## What this task involves
Tally up every line in the records beneath that has "with", and write down only the total.

## Exercise input
────────────────────────────────────────
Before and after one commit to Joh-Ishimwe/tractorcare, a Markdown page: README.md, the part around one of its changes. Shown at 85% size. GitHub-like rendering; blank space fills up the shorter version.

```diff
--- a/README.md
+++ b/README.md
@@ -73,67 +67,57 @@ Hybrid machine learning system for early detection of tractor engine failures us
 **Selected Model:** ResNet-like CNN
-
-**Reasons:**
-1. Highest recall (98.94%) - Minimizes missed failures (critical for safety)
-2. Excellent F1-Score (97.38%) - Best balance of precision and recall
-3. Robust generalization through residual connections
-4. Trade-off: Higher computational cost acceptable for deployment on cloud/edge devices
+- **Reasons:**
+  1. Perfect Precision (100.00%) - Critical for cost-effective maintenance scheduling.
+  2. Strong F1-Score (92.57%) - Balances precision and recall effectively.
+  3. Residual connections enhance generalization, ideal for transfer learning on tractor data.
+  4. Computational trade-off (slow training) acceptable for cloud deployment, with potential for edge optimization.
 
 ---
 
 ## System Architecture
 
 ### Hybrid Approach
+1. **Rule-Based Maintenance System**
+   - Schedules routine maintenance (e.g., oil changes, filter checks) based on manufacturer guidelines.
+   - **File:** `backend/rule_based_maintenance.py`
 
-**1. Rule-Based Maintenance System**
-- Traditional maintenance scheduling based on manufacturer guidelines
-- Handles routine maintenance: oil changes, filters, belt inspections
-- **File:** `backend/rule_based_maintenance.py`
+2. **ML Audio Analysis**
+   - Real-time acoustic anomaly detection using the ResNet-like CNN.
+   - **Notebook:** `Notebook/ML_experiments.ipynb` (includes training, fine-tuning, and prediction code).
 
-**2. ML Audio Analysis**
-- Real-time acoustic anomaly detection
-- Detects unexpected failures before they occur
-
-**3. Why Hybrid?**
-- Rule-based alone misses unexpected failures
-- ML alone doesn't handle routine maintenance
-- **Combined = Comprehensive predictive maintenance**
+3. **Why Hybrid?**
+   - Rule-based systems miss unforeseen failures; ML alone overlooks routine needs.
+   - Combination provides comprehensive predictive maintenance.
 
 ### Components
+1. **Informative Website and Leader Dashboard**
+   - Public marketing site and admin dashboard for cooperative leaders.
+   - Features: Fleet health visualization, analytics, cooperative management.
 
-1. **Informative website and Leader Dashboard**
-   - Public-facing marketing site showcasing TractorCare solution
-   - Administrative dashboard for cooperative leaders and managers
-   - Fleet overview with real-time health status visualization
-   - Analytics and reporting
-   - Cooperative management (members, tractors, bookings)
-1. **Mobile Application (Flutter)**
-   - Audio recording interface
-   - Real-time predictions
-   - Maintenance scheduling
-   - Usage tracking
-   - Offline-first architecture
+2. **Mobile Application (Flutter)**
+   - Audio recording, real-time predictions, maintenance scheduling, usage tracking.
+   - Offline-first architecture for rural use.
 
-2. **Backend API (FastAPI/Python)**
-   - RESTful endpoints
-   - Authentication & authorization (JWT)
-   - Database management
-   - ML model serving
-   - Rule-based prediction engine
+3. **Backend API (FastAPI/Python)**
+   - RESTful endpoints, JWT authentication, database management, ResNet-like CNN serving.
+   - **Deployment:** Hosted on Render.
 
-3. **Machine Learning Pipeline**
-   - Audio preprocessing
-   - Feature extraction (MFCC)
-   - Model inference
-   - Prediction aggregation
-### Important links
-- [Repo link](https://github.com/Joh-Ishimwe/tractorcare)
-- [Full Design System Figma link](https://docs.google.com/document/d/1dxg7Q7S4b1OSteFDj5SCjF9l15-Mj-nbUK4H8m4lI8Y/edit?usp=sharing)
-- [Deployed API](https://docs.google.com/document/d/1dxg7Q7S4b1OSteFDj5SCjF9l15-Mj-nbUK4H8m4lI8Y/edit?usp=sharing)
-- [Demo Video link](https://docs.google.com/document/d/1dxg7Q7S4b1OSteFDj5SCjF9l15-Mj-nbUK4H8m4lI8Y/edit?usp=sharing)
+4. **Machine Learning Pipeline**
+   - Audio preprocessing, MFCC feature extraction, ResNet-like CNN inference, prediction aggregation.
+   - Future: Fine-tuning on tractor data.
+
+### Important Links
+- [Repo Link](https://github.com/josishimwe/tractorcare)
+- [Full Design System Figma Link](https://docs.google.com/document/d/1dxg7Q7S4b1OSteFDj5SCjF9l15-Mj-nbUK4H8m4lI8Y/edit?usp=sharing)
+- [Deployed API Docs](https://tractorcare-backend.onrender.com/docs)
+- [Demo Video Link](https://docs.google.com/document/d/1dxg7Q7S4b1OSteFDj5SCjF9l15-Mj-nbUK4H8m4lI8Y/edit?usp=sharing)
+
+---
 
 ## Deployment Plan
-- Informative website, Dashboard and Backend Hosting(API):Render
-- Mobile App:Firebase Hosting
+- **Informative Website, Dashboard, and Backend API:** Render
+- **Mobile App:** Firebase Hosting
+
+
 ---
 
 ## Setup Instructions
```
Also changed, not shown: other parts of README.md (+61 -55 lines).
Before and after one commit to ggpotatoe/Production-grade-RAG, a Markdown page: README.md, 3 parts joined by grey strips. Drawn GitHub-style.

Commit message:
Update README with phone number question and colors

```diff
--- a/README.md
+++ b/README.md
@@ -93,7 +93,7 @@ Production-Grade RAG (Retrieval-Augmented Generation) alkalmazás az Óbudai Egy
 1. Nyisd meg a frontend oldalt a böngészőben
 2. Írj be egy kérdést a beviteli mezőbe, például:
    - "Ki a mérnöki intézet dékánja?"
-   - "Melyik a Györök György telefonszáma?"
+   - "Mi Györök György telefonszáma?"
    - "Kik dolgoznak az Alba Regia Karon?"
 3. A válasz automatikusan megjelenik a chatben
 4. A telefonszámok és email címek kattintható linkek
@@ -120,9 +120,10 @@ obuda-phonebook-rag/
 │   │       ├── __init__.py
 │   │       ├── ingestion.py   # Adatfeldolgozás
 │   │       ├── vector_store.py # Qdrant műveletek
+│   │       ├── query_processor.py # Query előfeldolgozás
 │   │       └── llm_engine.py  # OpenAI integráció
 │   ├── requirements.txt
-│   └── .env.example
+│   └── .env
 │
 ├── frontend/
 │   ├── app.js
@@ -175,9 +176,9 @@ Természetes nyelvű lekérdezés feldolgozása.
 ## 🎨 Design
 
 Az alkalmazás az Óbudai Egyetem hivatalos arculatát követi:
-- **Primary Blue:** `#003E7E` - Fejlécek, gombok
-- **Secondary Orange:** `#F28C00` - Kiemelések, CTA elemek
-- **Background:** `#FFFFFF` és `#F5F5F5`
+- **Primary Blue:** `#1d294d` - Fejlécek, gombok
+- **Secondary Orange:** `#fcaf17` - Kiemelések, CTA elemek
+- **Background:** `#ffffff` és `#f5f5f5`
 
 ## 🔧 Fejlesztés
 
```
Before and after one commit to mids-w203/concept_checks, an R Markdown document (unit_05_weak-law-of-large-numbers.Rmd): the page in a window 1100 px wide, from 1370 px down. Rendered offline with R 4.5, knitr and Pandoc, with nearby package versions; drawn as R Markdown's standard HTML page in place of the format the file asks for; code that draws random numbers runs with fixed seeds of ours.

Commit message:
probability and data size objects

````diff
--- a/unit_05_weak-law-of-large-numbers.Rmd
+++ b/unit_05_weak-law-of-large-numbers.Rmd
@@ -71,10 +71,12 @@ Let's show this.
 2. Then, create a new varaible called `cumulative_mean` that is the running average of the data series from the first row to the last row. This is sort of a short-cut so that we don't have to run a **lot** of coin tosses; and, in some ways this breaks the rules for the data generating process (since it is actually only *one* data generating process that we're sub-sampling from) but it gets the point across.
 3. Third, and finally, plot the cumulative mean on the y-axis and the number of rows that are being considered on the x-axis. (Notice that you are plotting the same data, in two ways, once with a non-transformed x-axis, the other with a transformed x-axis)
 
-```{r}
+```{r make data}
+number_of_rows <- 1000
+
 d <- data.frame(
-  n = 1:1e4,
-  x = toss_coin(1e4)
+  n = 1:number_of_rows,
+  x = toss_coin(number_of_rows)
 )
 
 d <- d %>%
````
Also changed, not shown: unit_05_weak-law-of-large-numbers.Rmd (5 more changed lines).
────────────────────────────────────────
## Task result
5